And then there’s Will & Grace.  For a long time I wouldn’t watch this show.  Because, although it showed gay people, front and center, it showed us a caricatures of ourselves.  It was okay to make super-gay jokes, so long as they came from a flaming, queeny man or his chemically-dependent fag hag.  Or in the form of a totally unhealthy co-dependent relationship.  For too long, the only way gay men have been able to be accepted on tv or in the movies is as super-effeminate portrayals of themselves.  They exist as the joke itself, non-threatening and clown-like.  I got over it and watch the show now.  But I still have a really hard time with the movie “The Bird Cage”.

So, yes, it’s frustrating that GLBT life isn’t often portrayed in books and movies and television, and even when it is, it’s not usually my life.  Or anything close to it.  It’s frustrating that, in college, I spent hours and hours looking through the foreign film sections of Blockbuster and Hollywood video trying to figure out if there were lesbian themes in the subtitled movies.  It’s frustrating that, growing up, what I thought it meant to be a lesbian was to be a leather-clad, buzz-cut butch, or a clandestine married woman who would get clubbed to death while suffering from cancer.

It’s hard enough to develop an image of yourself as a powerful, healthy individual.  When surrounded by images that reinforce only the negative, it can be incredibly defeating.

I remember being 16 and  telling my family I wanted to record the 1993 March on Washington because of its cultural and historical significance.  I crouched in front of the tv and marveled, chin in my hands.  They were probably able to write it off as part of my unnatural my love of C-SPAN.  I watched and re-watched that 6 hours of VHS footage, looking for images of myself in the performers and activists that filed across the stage.  Real people who looked nothing like the clichés I’d been clinging to.

Fortunately, we’re moving forward.  Ellen has a new show.  And she’s out all the time.  She makes gay jokes on American Idol.  Good ones.  Funny ones that are smart and challenging.  Adam Lambert got more votes than anyone else on the show.  Country music stars are coming out.  Our stories are being told more fully.  And that’s more than a luxury.  It’s more than nice to have a book to read at the beach.  It’s important if we are going to reverse things like teenage suicide in the gay community – something that’s 5 times more likely than for straight teens.

It’s important that the lifelines we’re clinging to are real.  And that they lead us to a place of empowerment.

June 9, 2010   2 Comments

What about breast play?
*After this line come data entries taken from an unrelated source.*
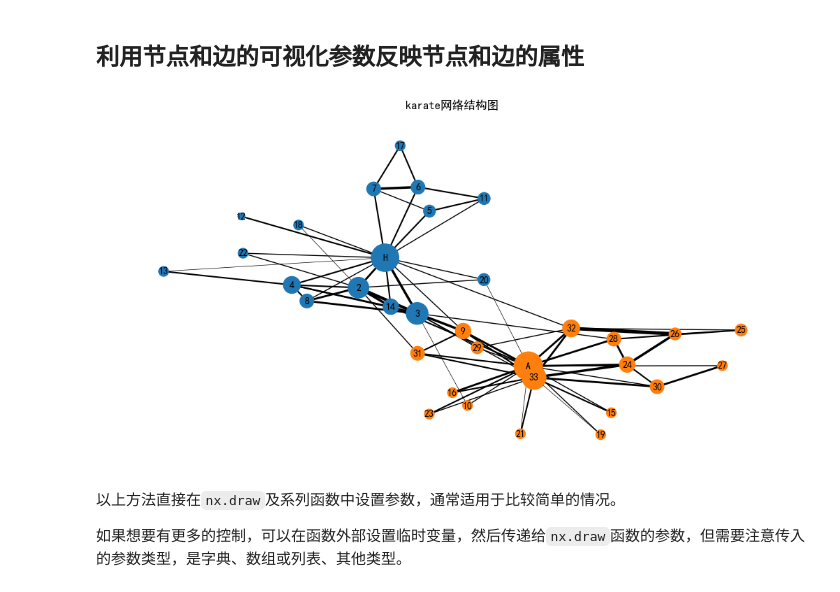
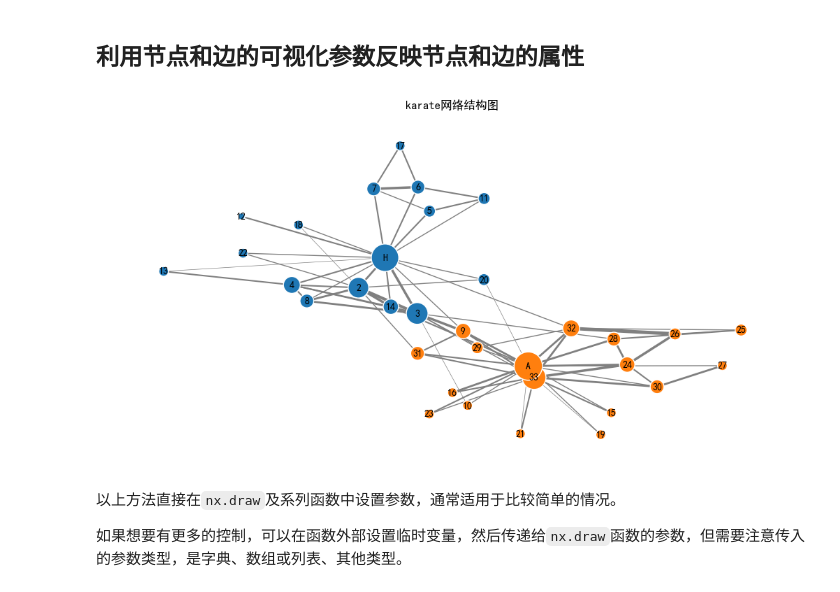
Before and after one commit to z-my-cn/NSDA, a Jupyter notebook: Code/Python/Ch03.ipynb, the cells around one changed output. Cells and saved outputs as stored; diff of their text form; code cells hidden in the pictures.

```diff
--- a/Code/Python/Ch03.ipynb
+++ b/Code/Python/Ch03.ipynb
@@ -225,30 +226,32 @@ plt.show()
 # %%
 # 导入karate数据
 karate = nx.read_graphml('../../Data/karate.graphml')
 
 # 设置画布大小
 plt.figure(figsize=(10, 5))
 nx.draw(
     karate,
     # 节点位置
     pos=nx.spring_layout(karate, seed=42),
     # 边宽度 数组类型 - 权重
     # width=list(nx.get_edge_attributes(karate, 'weight').values()),
     width=[d['weight'] * 0.5 for _, _, d in karate.edges(data=True)],
     # 节点标签 字典类型 - 标签
     labels=nx.get_node_attributes(karate, 'label'),
     font_color='black',
     font_size=10,
     # 节点大小 数组类型 - 度
     node_size=[d * 50 for d in dict(karate.degree()).values()],
     # 节点颜色 字典类型 - 阵营
-    node_color=map_color(karate, 'Faction')
+    node_color=map_color(karate, 'Faction'),
+    edgecolors='white',
+    edge_color='gray'   # ededgecolors 是指节点的边框颜色，而edge_color是指边的颜色，注意区分
 )
 # 设置标题
 plt.title('karate网络结构图')
 plt.show()
 # %% [output]
-[figure, old version]
+[figure, new version]
 # %% [markdown]
 以上方法直接在`nx.draw`及系列函数中设置参数，通常适用于比较简单的情况。
 
```
Also changed, not shown: parts of 9 cells of this notebook.
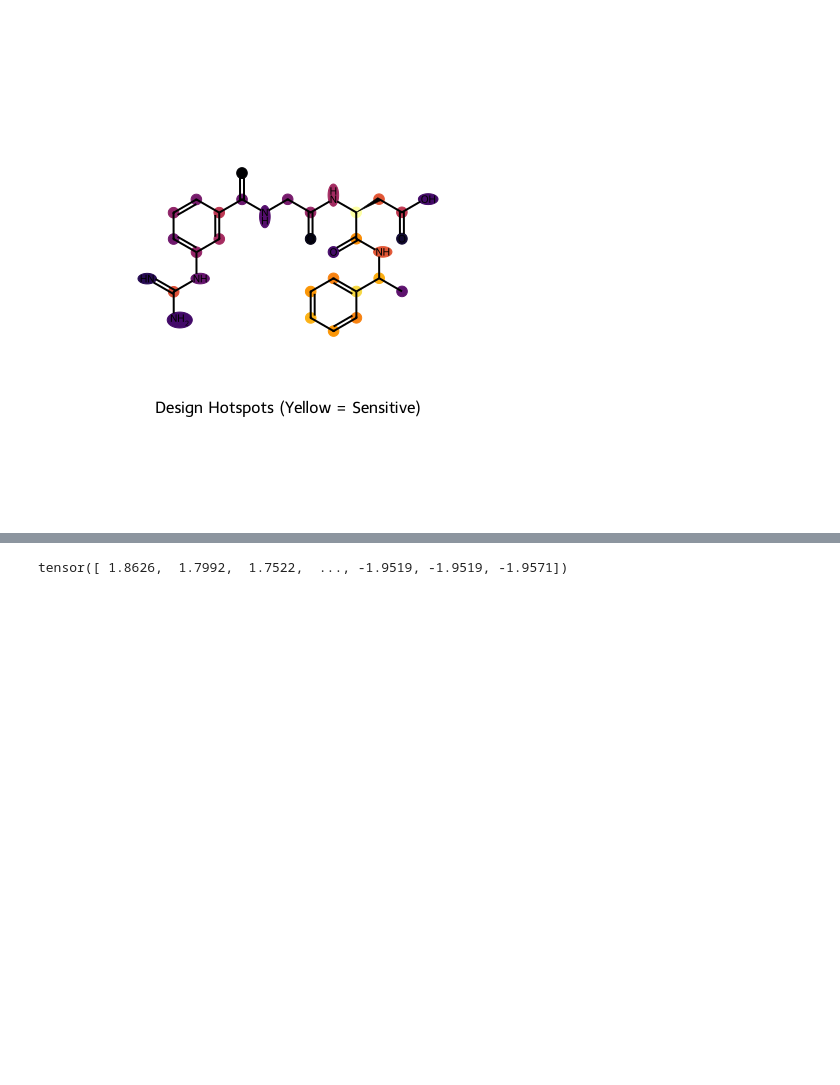
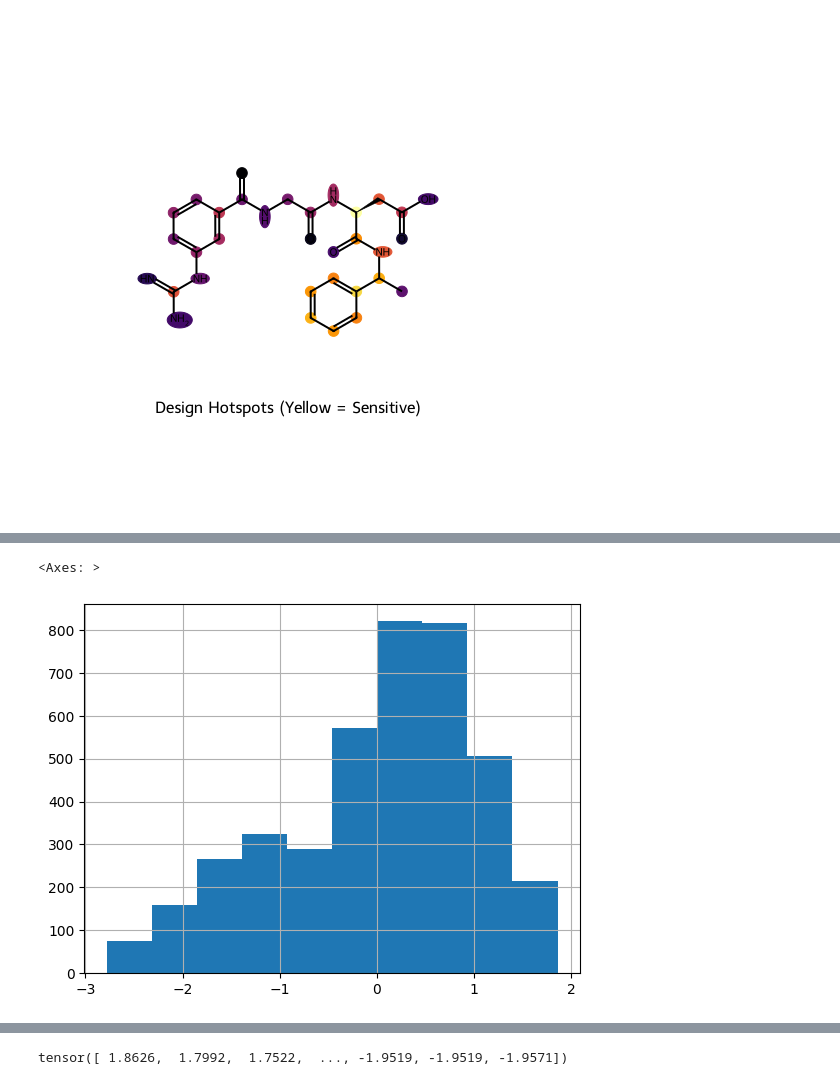
Before and after one commit to Djtrainer/cancer_research, a Jupyter notebook: notebooks/mdm2_breaker_model_analysis.ipynb, the cells around one changed output, grey strips where cells are left out. Saved outputs shown, nothing was run; the diff lists cells and outputs as text; code cells hidden in the pictures; blank space fills up the shorter version.

```diff
--- a/notebooks/mdm2_breaker_model_analysis.ipynb
+++ b/notebooks/mdm2_breaker_model_analysis.ipynb
@@ -806,0 +825,5 @@ Max Gradient: 0.4234
+# %%
+dataset_v5.df["pIC50_norm"].hist()
+# %% [output]
+<Axes: >
+[figure, added]
```
Also changed, not shown: parts of 8 cells of this notebook, 1 other file.
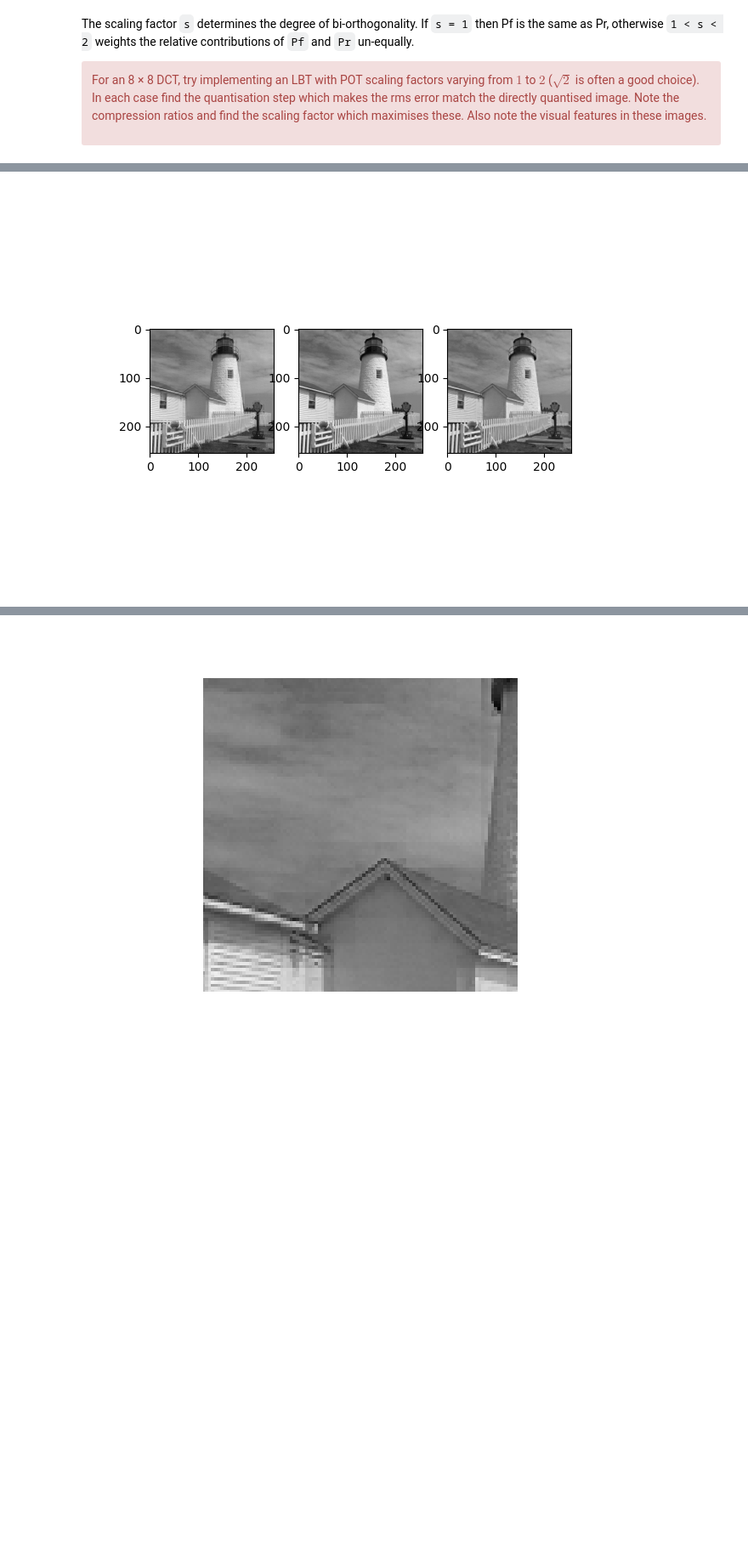
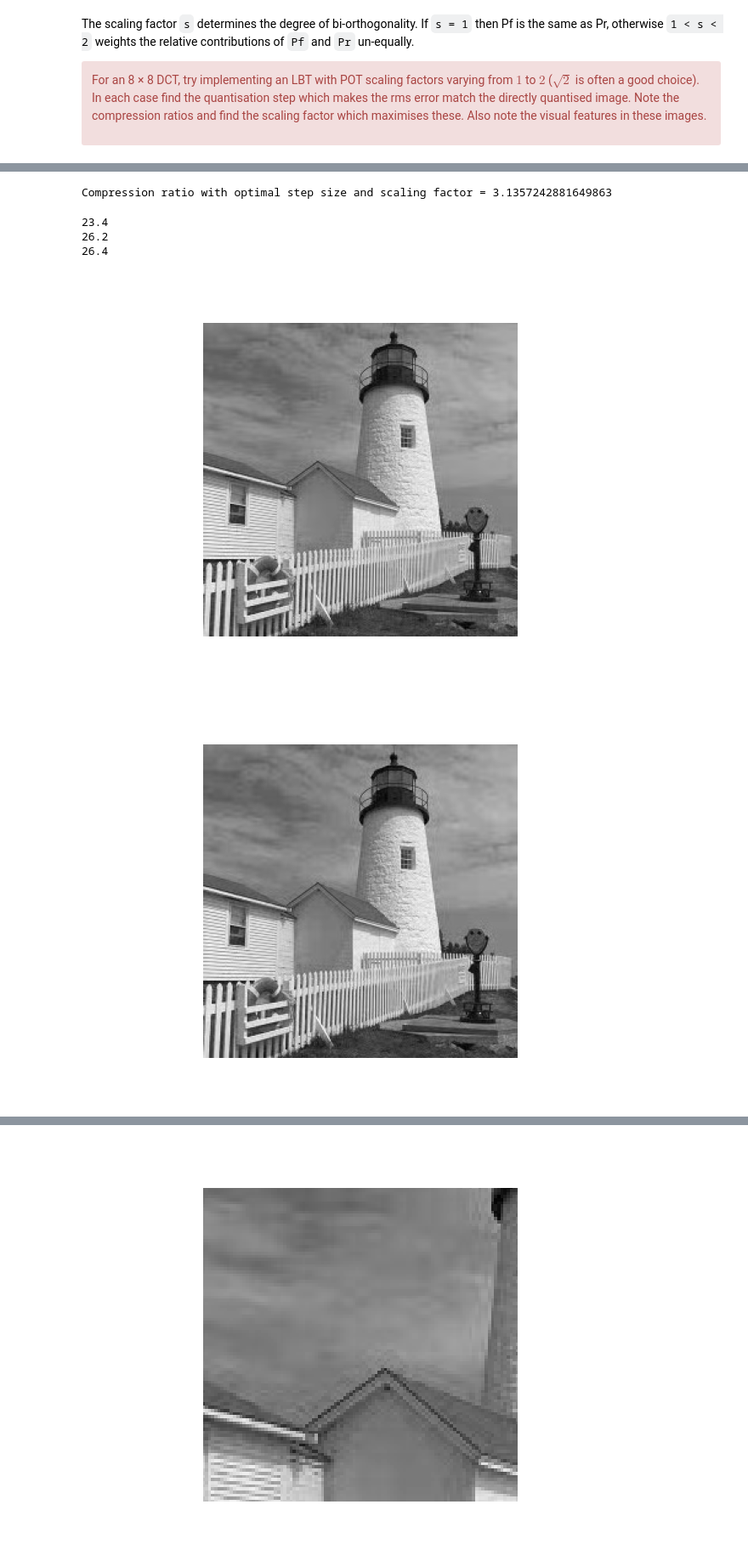
Before and after one commit to ki277/cued_sf2_lab, a Jupyter notebook: 8-lbt.ipynb, the cells around one changed output, grey strips where cells are left out. Shown at 85% size. Drawn from its saved outputs; the diff is of its cells as text; code cells hidden in the pictures; blank space fills up the shorter version.

```diff
--- a/8-lbt.ipynb
+++ b/8-lbt.ipynb
@@ -182,3 +194,11 @@ def optimize_step_size_lbt(X, N, s=1):
+# %%
+def compression_ratio_lbt(X, Y, step, N):
+    Xq = quantise(X, 17)
+    Yr = regroup(quantise(Y, step), N)/N
+    num_bits_lbt = dctbpp(Yr, N)
+    num_bits_direct = bpp(Xq) * Xq.size
+
+    return num_bits_direct/num_bits_lbt
 # %%
 scale_list_8 = []
 comp_list_8 = []
@@ -201,11 +221,12 @@ print(scale_list_8)
 [1.0, 1.1, 1.2, 1.3, 1.4, 1.5, 1.6, 1.7, 1.8, 1.9, 2.0]
 # %%
 # Plot the graph
-plt.plot(scale_list_8, comp_list_8)
+fig, ax = plt.subplots()
+ax.plot(scale_list_8, comp_list_8)
 
 # Add labels and title
-plt.xlabel('POT scaling factor')
-plt.ylabel('Compression ratio')
+ax.set_xlabel('POT scaling factor')
+ax.set_ylabel('Compression ratio')
 
 # Show the graph
 plt.show()
@@ -214,21 +235,27 @@ plt.show()
+# %%
+N = 8
+s = 1.4
+opt8, error, rms_list, Y8 = optimize_step_size_lbt(X, N, s)
+compression_ratio_8 = compression_ratio_lbt(X, Y8, opt8, N)
+print(f'Compression ratio with optimal step size and scaling factor = {compression_ratio_8}')
+# %% [output]
+Compression ratio with optimal step size and scaling factor = 3.1357242881649863
 # %%
 # compare visual quality for different scaling factor
 N = 8
-Z_list = []
 for scale in [1, 1.5, 2]:
     opt, error, rms_list, Y = optimize_step_size_lbt(X, 8, scale)
-    Z = colxfm(colxfm(Y.T, C8.T).T, C8.T)
+    Zp = lbt_inv(Y, N, opt, scale)
 
-    Zp = Z.copy()  #copy the non-transformed edges directly from Z
-    Zp[:,t] = colxfm(Zp[:,t].T, Pr.T).T
-    Zp[t,:] = colxfm(Zp[t,:], Pr.T)
-    Z_list.append(Zp)
-
-fig, ax = plt.subplots(1, 3)
-ax[0].imshow(Z_list[0], cmap='gray')
-ax[1].imshow(Z_list[1], cmap='gray')
-ax[2].imshow(Z_list[2], cmap='gray')
+    print(opt)
+    fig, ax = plt.subplots()
+    ax.imshow(Zp, cmap='gray')
+    ax.axis('off')
 
 plt.show()
 # %% [output]
+23.4
+26.2
+26.4
-[figure, old version]
+[figure, new version]
+[figure, added]
```
Also changed, not shown: parts of 20 cells of this notebook, 3 other files.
Are breasts considered erogenous enough to have sex with?

This came from a comment on the what is sex? post.  I think it merits its own topic.

Again, if you can’t handle it, please look away now.

The short answer: I’m a lawyer, so I like tests.  I use this “two part test” to determine whether something is sex:

First:  Based on what you’re doing, is it possible for one of the parties to come?

Second:  Is it the intention of the parties involved for someone to come?

If the answer is “yes” to both, then it’s sex.  Other than that, I’m not sure.

So, is breast play sex?  It depends.

The long answer:

I was considering this question as I headed out on a bike ride this afternoon.  I immediately thought of the time a couple of years ago when I was body surfing in Hawaii.  I saw a hornet drowning out in the water.  So, I scooped it up and brought it back to shore.  On my return to the ocean, one of his brothers, clearly unaware of my recent heroism, swam into my bikini and stung my nipple.  Uncool.

Now I’ve been known to manifest some freaky shit.  And I wondered if it was folly to be thinking about the bees.  But I quickly dismissed any concern and got on with my ride and deeper consideration of the breast play issue.

But Oregon bugs have pride.  Not to be outdone, 1/4 mile from my destination, a flying ant flew into my bra and bit me.  Repeatedly.  He bit my nipple.  He bit my areola.  He bit my breast.

(Now, I know what some of you are thinking.  “Wait!  Maybe it will swell!”  Very funny.  It hurts like hell.)

So, let me say this:  are breasts sensitive enough to have sex with them?  Y-E-S.  The icepack on mine is proof.

Like the “what is sex?” question, though, I’m not sure it’s so straight forward.

Is breast play (fondling, both digitally – that’s hands, people – and orally), by itself, sex?  I think it can be.  Does it matter if it’s clothed or naked?  As Tribe of One so eloquently stated, “If someone comes, it’s sex.  I don’t care how many clothes there are.”  I agree.  And, in my experience, breast play can lead to orgasm.  As can tribbing.

But what if nobody comes?  What if it’s not the intention at all?  It’s certainly sexual.  Foreplay is sexual.  Kissing can be sexual.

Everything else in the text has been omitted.